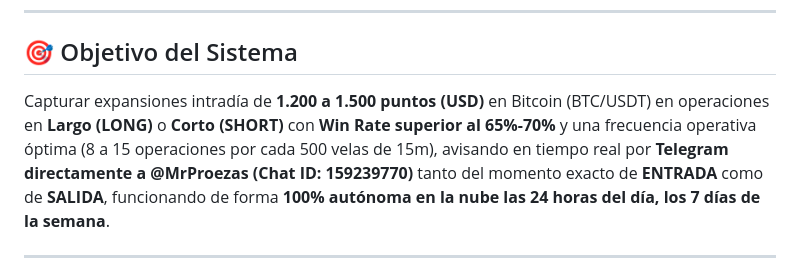
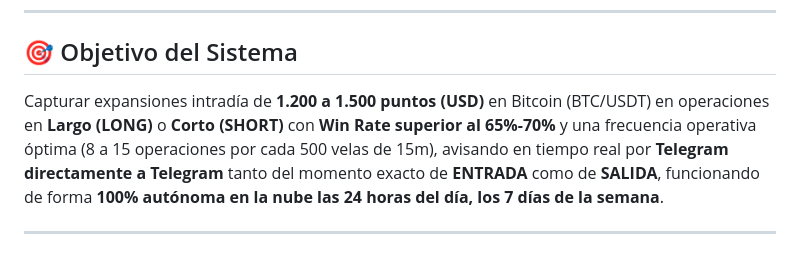
Before and after one commit to elgrantimerio-max/btc_alert_bot, a Markdown page: README.md, the part around the change. Rendered like a GitHub page.

```diff
--- a/README.md
+++ b/README.md
@@ -10,7 +10,7 @@
 
 ## 🎯 Objetivo del Sistema
 
-Capturar expansiones intradía de **1.200 a 1.500 puntos (USD)** en Bitcoin (BTC/USDT) en operaciones en **Largo (LONG)** o **Corto (SHORT)** con **Win Rate superior al 65%-70%** y una frecuencia operativa óptima (8 a 15 operaciones por cada 500 velas de 15m), avisando en tiempo real por **Telegram directamente a @MrProezas (Chat ID: 159239770)** tanto del momento exacto de **ENTRADA** como de **SALIDA**, funcionando de forma **100% autónoma en la nube las 24 horas del día, los 7 días de la semana**.
+Capturar expansiones intradía de **1.200 a 1.500 puntos (USD)** en Bitcoin (BTC/USDT) en operaciones en **Largo (LONG)** o **Corto (SHORT)** con **Win Rate superior al 65%-70%** y una frecuencia operativa óptima (8 a 15 operaciones por cada 500 velas de 15m), avisando en tiempo real por **Telegram directamente a Telegram** tanto del momento exacto de **ENTRADA** como de **SALIDA**, funcionando de forma **100% autónoma en la nube las 24 horas del día, los 7 días de la semana**.
 
 ---
 
```
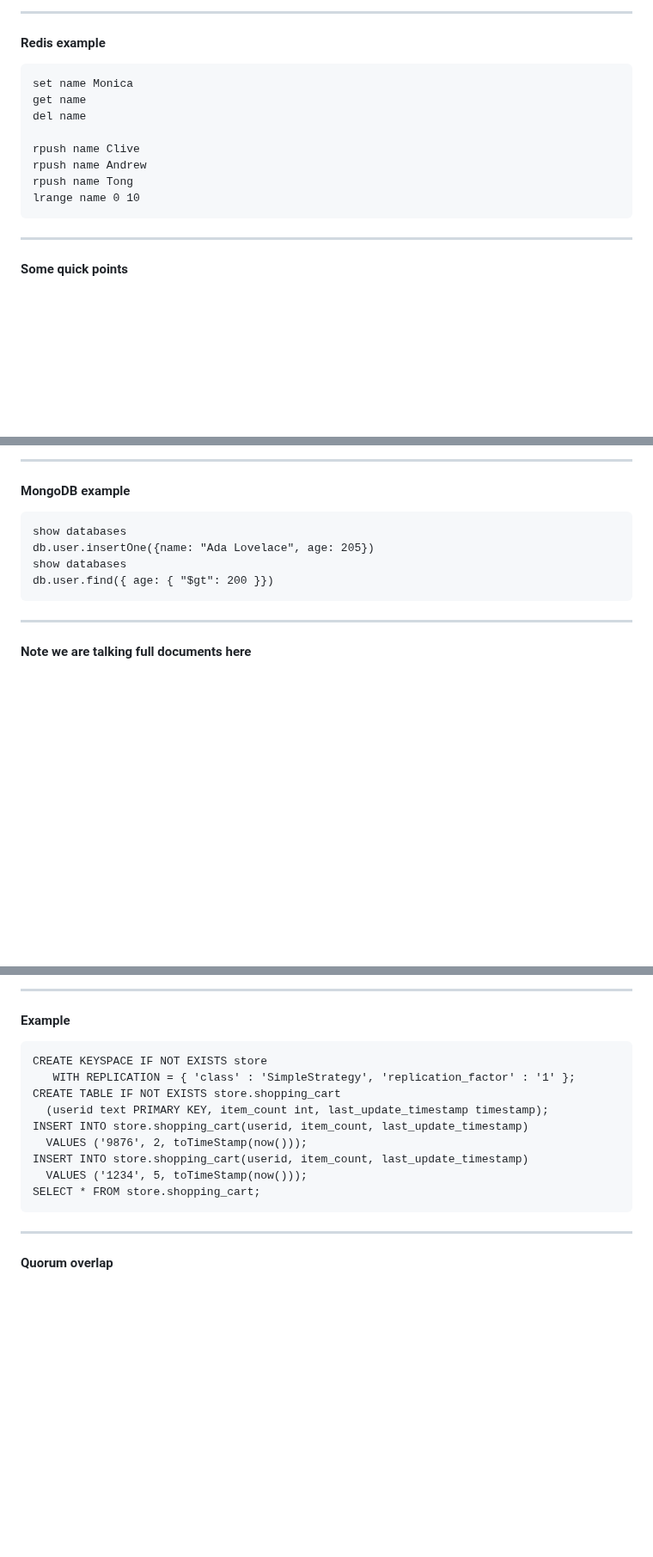
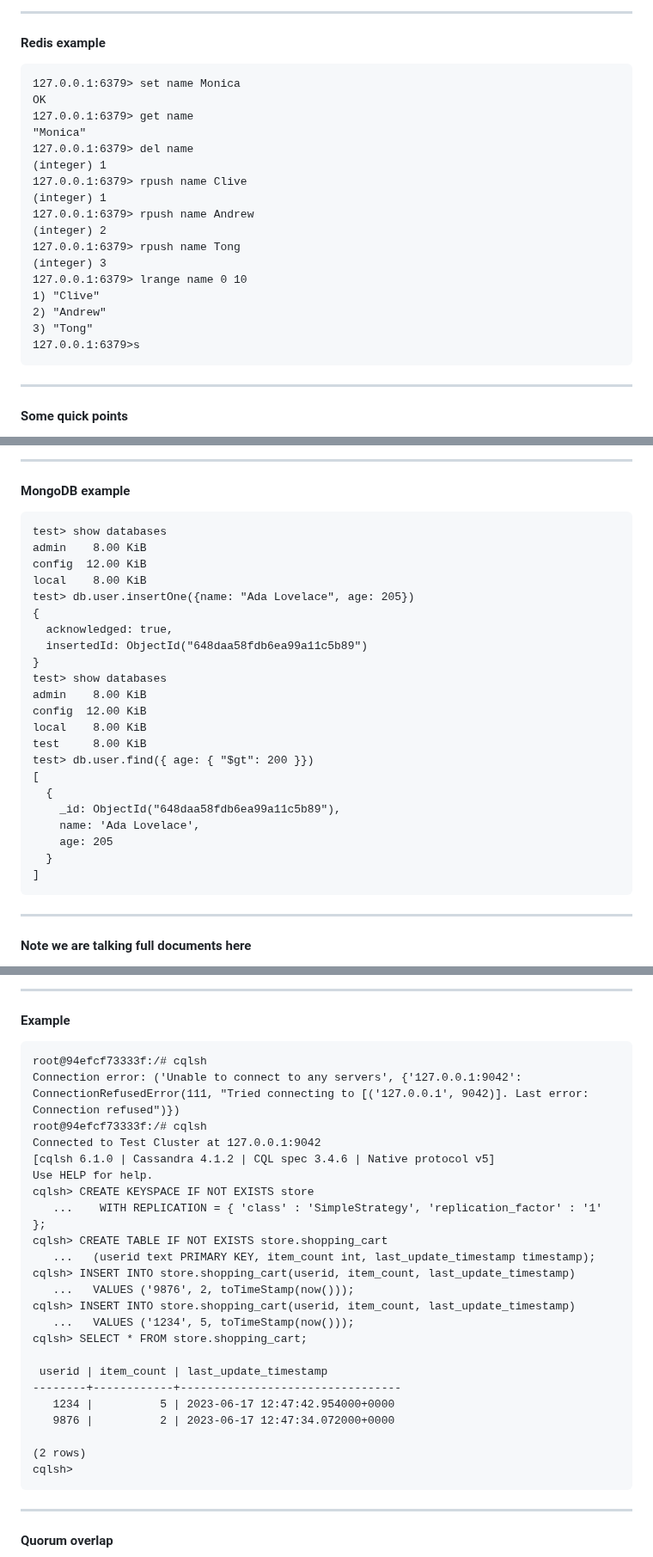
Before and after one commit to clivetong/Talks, a Markdown page: QuickDiveIntoNoSQL/README.md, 3 parts joined by grey strips. Shown at 86% size. Rendered like a GitHub page; blank space fills up the shorter version.

Commit message:
Expand examples

```diff
--- a/QuickDiveIntoNoSQL/README.md
+++ b/QuickDiveIntoNoSQL/README.md
@@ -419,14 +419,23 @@ redis-cli
 #### Redis example
 
 <pre>
-set name Monica
-get name
-del name
-
-rpush name Clive
-rpush name Andrew
-rpush name Tong
-lrange name 0 10
+127.0.0.1:6379> set name Monica
+OK
+127.0.0.1:6379> get name
+"Monica"
+127.0.0.1:6379> del name
+(integer) 1
+127.0.0.1:6379> rpush name Clive
+(integer) 1
+127.0.0.1:6379> rpush name Andrew
+(integer) 2
+127.0.0.1:6379> rpush name Tong
+(integer) 3
+127.0.0.1:6379> lrange name 0 10
+1) "Clive"
+2) "Andrew"
+3) "Tong"
+127.0.0.1:6379>s
 </pre>
 
 ---
@@ -460,10 +469,28 @@ mongosh
 #### MongoDB example
 
 <pre>
-show databases
-db.user.insertOne({name: "Ada Lovelace", age: 205})
-show databases
-db.user.find({ age: { "$gt": 200 }})
+test> show databases
+admin    8.00 KiB
+config  12.00 KiB
+local    8.00 KiB
+test> db.user.insertOne({name: "Ada Lovelace", age: 205})
+{
+  acknowledged: true,
+  insertedId: ObjectId("648daa58fdb6ea99a11c5b89")
+}
+test> show databases
+admin    8.00 KiB
+config  12.00 KiB
+local    8.00 KiB
+test     8.00 KiB
+test> db.user.find({ age: { "$gt": 200 }})
+[
+  {
+    _id: ObjectId("648daa58fdb6ea99a11c5b89"),
+    name: 'Ada Lovelace',
+    age: 205
+  }
+]
 </pre>
 
 ---
@@ -553,15 +580,29 @@ cqlsh
 #### Example
 
 <pre>
-CREATE KEYSPACE IF NOT EXISTS store
-   WITH REPLICATION = { 'class' : 'SimpleStrategy', 'replication_factor' : '1' };
-CREATE TABLE IF NOT EXISTS store.shopping_cart
-  (userid text PRIMARY KEY, item_count int, last_update_timestamp timestamp);
-INSERT INTO store.shopping_cart(userid, item_count, last_update_timestamp)
-  VALUES ('9876', 2, toTimeStamp(now()));
-INSERT INTO store.shopping_cart(userid, item_count, last_update_timestamp)
-  VALUES ('1234', 5, toTimeStamp(now()));
-SELECT * FROM store.shopping_cart;
+root@94efcf73333f:/# cqlsh
+Connection error: ('Unable to connect to any servers', {'127.0.0.1:9042': ConnectionRefusedError(111, "Tried connecting to [('127.0.0.1', 9042)]. Last error: Connection refused")})
+root@94efcf73333f:/# cqlsh
+Connected to Test Cluster at 127.0.0.1:9042
+[cqlsh 6.1.0 | Cassandra 4.1.2 | CQL spec 3.4.6 | Native protocol v5]
+Use HELP for help.
+cqlsh> CREATE KEYSPACE IF NOT EXISTS store
+   ...    WITH REPLICATION = { 'class' : 'SimpleStrategy', 'replication_factor' : '1' };
+cqlsh> CREATE TABLE IF NOT EXISTS store.shopping_cart
+   ...   (userid text PRIMARY KEY, item_count int, last_update_timestamp timestamp);
+cqlsh> INSERT INTO store.shopping_cart(userid, item_count, last_update_timestamp)
+   ...   VALUES ('9876', 2, toTimeStamp(now()));
+cqlsh> INSERT INTO store.shopping_cart(userid, item_count, last_update_timestamp)
+   ...   VALUES ('1234', 5, toTimeStamp(now()));
+cqlsh> SELECT * FROM store.shopping_cart;
+
+ userid | item_count | last_update_timestamp
+--------+------------+---------------------------------
+   1234 |          5 | 2023-06-17 12:47:42.954000+0000
+   9876 |          2 | 2023-06-17 12:47:34.072000+0000
+
+(2 rows)
+cqlsh>
 </pre>
 
 ---
```
Also changed, not shown: other parts of QuickDiveIntoNoSQL/README.md (+3 -3 lines).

***

Across the listing, how many lines contain "rpush"? State the number and nothing else.

OUTPUT: 6